- Aim of the task
Every line in the entries that holds "grouping" should be identified and copied.

- Provided records
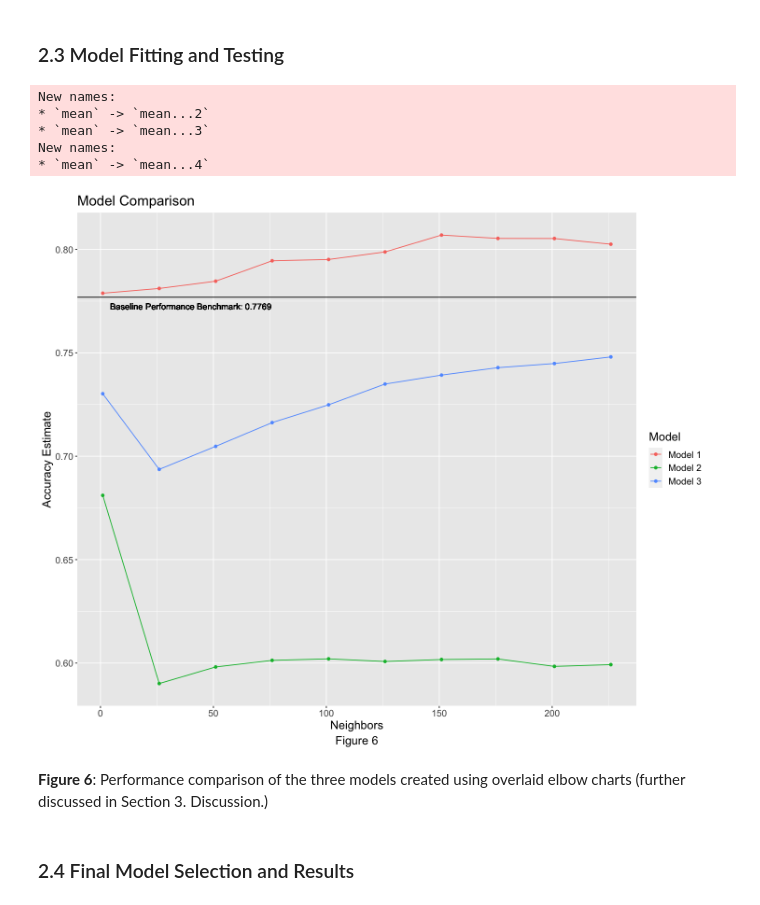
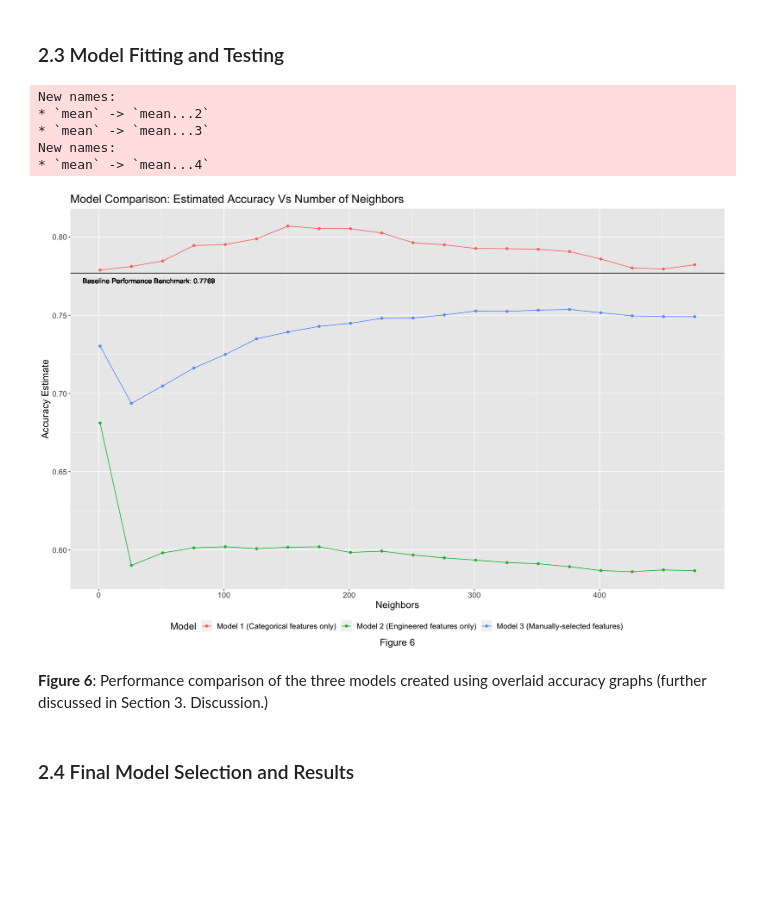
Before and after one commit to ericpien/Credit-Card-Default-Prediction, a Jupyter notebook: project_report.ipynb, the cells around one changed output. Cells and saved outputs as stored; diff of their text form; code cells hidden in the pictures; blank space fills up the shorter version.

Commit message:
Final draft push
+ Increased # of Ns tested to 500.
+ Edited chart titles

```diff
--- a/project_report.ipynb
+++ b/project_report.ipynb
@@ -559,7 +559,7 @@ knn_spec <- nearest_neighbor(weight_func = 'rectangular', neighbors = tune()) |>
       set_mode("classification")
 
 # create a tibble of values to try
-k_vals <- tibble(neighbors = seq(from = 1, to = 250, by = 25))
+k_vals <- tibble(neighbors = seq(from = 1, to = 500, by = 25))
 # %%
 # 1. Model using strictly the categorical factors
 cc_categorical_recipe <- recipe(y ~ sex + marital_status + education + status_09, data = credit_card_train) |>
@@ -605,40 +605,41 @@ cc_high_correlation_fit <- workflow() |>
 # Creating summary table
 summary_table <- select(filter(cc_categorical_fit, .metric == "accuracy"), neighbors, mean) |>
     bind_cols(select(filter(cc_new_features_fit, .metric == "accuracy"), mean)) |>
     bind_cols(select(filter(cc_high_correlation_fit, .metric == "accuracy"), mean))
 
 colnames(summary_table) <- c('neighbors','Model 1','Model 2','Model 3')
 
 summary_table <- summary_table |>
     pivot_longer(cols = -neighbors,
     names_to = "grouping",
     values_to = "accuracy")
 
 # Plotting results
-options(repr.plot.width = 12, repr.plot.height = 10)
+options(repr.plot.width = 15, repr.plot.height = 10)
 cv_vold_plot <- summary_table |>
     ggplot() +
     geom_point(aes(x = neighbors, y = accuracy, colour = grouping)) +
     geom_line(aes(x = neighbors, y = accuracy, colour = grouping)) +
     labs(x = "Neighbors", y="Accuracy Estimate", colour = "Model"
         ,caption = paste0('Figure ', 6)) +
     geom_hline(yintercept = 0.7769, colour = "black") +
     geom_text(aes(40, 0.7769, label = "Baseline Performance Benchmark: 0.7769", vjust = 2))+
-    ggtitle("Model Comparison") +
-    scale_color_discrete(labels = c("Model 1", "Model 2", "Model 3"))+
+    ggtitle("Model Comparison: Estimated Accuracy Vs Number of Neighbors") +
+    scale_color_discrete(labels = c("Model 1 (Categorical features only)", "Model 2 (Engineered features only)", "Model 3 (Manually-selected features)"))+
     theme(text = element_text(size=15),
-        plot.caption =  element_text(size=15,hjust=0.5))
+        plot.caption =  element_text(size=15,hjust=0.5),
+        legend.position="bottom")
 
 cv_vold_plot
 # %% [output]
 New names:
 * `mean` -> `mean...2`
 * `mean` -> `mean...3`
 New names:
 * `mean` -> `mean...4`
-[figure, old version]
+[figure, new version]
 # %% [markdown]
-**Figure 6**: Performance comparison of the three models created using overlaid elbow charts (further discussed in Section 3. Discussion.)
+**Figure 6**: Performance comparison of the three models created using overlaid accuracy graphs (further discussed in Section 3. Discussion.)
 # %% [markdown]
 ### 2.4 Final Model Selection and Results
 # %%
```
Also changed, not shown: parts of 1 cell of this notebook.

---

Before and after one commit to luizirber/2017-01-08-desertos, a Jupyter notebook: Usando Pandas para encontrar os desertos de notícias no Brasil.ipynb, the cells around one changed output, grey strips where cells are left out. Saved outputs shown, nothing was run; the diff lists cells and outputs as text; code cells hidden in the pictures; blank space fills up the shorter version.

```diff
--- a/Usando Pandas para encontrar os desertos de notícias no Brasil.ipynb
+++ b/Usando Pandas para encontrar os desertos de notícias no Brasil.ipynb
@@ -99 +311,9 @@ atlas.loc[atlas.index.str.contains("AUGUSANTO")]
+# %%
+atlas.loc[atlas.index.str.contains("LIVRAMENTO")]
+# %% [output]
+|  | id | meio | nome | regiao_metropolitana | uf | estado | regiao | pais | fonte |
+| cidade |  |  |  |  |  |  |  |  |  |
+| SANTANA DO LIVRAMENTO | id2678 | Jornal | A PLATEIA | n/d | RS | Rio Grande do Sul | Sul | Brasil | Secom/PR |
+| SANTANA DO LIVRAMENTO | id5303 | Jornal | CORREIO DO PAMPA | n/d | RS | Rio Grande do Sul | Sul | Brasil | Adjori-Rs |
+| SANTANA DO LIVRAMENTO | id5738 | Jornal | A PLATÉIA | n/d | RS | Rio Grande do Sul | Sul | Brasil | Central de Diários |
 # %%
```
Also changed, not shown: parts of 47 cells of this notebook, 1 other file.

- Answer section
     names_to = "grouping",
     geom_point(aes(x = neighbors, y = accuracy, colour = grouping)) +
     geom_line(aes(x = neighbors, y = accuracy, colour = grouping)) +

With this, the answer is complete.